EXERCISE DETAILS » Each entry needs to be retyped exactly, with nothing added or dropped.

Stored dataset items »
Segment Open

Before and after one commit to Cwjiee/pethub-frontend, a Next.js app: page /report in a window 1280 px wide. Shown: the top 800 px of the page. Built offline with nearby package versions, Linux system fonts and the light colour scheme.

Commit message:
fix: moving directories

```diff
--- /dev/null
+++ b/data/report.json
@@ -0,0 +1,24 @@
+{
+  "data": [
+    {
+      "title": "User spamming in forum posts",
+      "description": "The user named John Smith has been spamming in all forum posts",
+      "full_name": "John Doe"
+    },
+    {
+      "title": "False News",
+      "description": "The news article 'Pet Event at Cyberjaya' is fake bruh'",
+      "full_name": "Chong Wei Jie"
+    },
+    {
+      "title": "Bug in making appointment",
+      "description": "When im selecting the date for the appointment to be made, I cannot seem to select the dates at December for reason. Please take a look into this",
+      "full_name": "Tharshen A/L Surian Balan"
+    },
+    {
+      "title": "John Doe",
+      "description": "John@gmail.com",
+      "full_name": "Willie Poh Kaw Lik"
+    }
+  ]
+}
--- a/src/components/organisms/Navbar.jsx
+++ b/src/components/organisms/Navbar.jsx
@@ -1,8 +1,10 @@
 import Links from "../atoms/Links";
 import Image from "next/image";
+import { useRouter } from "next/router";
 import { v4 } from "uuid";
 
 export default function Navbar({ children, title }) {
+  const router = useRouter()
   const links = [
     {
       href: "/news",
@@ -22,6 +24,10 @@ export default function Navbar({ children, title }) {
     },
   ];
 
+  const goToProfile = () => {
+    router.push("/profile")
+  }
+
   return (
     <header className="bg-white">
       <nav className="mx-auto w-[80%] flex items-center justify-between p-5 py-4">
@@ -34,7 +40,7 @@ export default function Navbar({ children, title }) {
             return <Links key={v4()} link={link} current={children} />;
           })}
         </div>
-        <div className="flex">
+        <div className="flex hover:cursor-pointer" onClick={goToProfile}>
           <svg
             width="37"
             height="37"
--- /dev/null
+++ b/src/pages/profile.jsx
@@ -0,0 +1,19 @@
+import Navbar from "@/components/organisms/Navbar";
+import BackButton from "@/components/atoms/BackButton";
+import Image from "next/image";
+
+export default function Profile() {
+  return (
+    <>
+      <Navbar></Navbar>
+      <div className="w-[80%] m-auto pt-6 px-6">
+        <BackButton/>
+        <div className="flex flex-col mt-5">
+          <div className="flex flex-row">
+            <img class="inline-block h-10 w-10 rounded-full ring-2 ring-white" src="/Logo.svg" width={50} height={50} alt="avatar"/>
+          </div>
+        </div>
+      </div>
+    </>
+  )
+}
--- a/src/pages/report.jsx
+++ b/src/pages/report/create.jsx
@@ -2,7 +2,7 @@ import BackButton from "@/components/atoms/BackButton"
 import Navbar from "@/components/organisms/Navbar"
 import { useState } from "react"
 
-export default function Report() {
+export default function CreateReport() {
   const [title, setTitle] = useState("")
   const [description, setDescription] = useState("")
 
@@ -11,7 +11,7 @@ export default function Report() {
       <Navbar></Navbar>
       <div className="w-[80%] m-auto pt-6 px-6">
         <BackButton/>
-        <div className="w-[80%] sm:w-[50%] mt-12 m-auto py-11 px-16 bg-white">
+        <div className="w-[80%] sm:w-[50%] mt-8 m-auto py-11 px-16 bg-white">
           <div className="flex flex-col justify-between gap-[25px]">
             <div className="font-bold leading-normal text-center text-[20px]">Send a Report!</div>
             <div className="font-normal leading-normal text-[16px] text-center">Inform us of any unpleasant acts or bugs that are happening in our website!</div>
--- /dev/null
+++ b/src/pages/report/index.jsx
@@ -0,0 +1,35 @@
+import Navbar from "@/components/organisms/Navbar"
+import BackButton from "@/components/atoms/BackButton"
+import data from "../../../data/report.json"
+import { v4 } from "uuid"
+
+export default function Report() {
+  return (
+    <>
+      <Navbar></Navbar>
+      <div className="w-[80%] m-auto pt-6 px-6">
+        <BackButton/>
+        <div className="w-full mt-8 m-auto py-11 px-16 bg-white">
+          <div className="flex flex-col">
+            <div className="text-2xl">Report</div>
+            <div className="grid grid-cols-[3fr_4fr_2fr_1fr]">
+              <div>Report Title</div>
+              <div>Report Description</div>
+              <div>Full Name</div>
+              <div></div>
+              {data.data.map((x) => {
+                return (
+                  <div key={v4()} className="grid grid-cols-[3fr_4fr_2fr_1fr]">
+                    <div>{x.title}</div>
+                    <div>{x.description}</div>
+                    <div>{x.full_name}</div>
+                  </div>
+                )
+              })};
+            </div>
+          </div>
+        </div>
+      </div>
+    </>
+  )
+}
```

Segment Closed

REPLY »
Before and after one commit to Cwjiee/pethub-frontend, a Next.js app: page /report in a window 1280 px wide. Shown: the top 800 px of the page. Built offline with nearby package versions, Linux system fonts and the light colour scheme.

Commit message:
fix: moving directories

```diff
--- /dev/null
+++ b/data/report.json
@@ -0,0 +1,24 @@
+{
+  "data": [
+    {
+      "title": "User spamming in forum posts",
+      "description": "The user named John Smith has been spamming in all forum posts",
+      "full_name": "John Doe"
+    },
+    {
+      "title": "False News",
+      "description": "The news article 'Pet Event at Cyberjaya' is fake bruh'",
+      "full_name": "Chong Wei Jie"
+    },
+    {
+      "title": "Bug in making appointment",
+      "description": "When im selecting the date for the appointment to be made, I cannot seem to select the dates at December for reason. Please take a look into this",
+      "full_name": "Tharshen A/L Surian Balan"
+    },
+    {
+      "title": "John Doe",
+      "description": "John@gmail.com",
+      "full_name": "Willie Poh Kaw Lik"
+    }
+  ]
+}
--- a/src/components/organisms/Navbar.jsx
+++ b/src/components/organisms/Navbar.jsx
@@ -1,8 +1,10 @@
 import Links from "../atoms/Links";
 import Image from "next/image";
+import { useRouter } from "next/router";
 import { v4 } from "uuid";
 
 export default function Navbar({ children, title }) {
+  const router = useRouter()
   const links = [
     {
       href: "/news",
@@ -22,6 +24,10 @@ export default function Navbar({ children, title }) {
     },
   ];
 
+  const goToProfile = () => {
+    router.push("/profile")
+  }
+
   return (
     <header className="bg-white">
       <nav className="mx-auto w-[80%] flex items-center justify-between p-5 py-4">
@@ -34,7 +40,7 @@ export default function Navbar({ children, title }) {
             return <Links key={v4()} link={link} current={children} />;
           })}
         </div>
-        <div className="flex">
+        <div className="flex hover:cursor-pointer" onClick={goToProfile}>
           <svg
             width="37"
             height="37"
--- /dev/null
+++ b/src/pages/profile.jsx
@@ -0,0 +1,19 @@
+import Navbar from "@/components/organisms/Navbar";
+import BackButton from "@/components/atoms/BackButton";
+import Image from "next/image";
+
+export default function Profile() {
+  return (
+    <>
+      <Navbar></Navbar>
+      <div className="w-[80%] m-auto pt-6 px-6">
+        <BackButton/>
+        <div className="flex flex-col mt-5">
+          <div className="flex flex-row">
+            <img class="inline-block h-10 w-10 rounded-full ring-2 ring-white" src="/Logo.svg" width={50} height={50} alt="avatar"/>
+          </div>
+        </div>
+      </div>
+    </>
+  )
+}
--- a/src/pages/report.jsx
+++ b/src/pages/report/create.jsx
@@ -2,7 +2,7 @@ import BackButton from "@/components/atoms/BackButton"
 import Navbar from "@/components/organisms/Navbar"
 import { useState } from "react"
 
-export default function Report() {
+export default function CreateReport() {
   const [title, setTitle] = useState("")
   const [description, setDescription] = useState("")
 
@@ -11,7 +11,7 @@ export default function Report() {
       <Navbar></Navbar>
       <div className="w-[80%] m-auto pt-6 px-6">
         <BackButton/>
-        <div className="w-[80%] sm:w-[50%] mt-12 m-auto py-11 px-16 bg-white">
+        <div className="w-[80%] sm:w-[50%] mt-8 m-auto py-11 px-16 bg-white">
           <div className="flex flex-col justify-between gap-[25px]">
             <div className="font-bold leading-normal text-center text-[20px]">Send a Report!</div>
             <div className="font-normal leading-normal text-[16px] text-center">Inform us of any unpleasant acts or bugs that are happening in our website!</div>
--- /dev/null
+++ b/src/pages/report/index.jsx
@@ -0,0 +1,35 @@
+import Navbar from "@/components/organisms/Navbar"
+import BackButton from "@/components/atoms/BackButton"
+import data from "../../../data/report.json"
+import { v4 } from "uuid"
+
+export default function Report() {
+  return (
+    <>
+      <Navbar></Navbar>
+      <div className="w-[80%] m-auto pt-6 px-6">
+        <BackButton/>
+        <div className="w-full mt-8 m-auto py-11 px-16 bg-white">
+          <div className="flex flex-col">
+            <div className="text-2xl">Report</div>
+            <div className="grid grid-cols-[3fr_4fr_2fr_1fr]">
+              <div>Report Title</div>
+              <div>Report Description</div>
+              <div>Full Name</div>
+              <div></div>
+              {data.data.map((x) => {
+                return (
+                  <div key={v4()} className="grid grid-cols-[3fr_4fr_2fr_1fr]">
+                    <div>{x.title}</div>
+                    <div>{x.description}</div>
+                    <div>{x.full_name}</div>
+                  </div>
+                )
+              })};
+            </div>
+          </div>
+        </div>
+      </div>
+    </>
+  )
+}
```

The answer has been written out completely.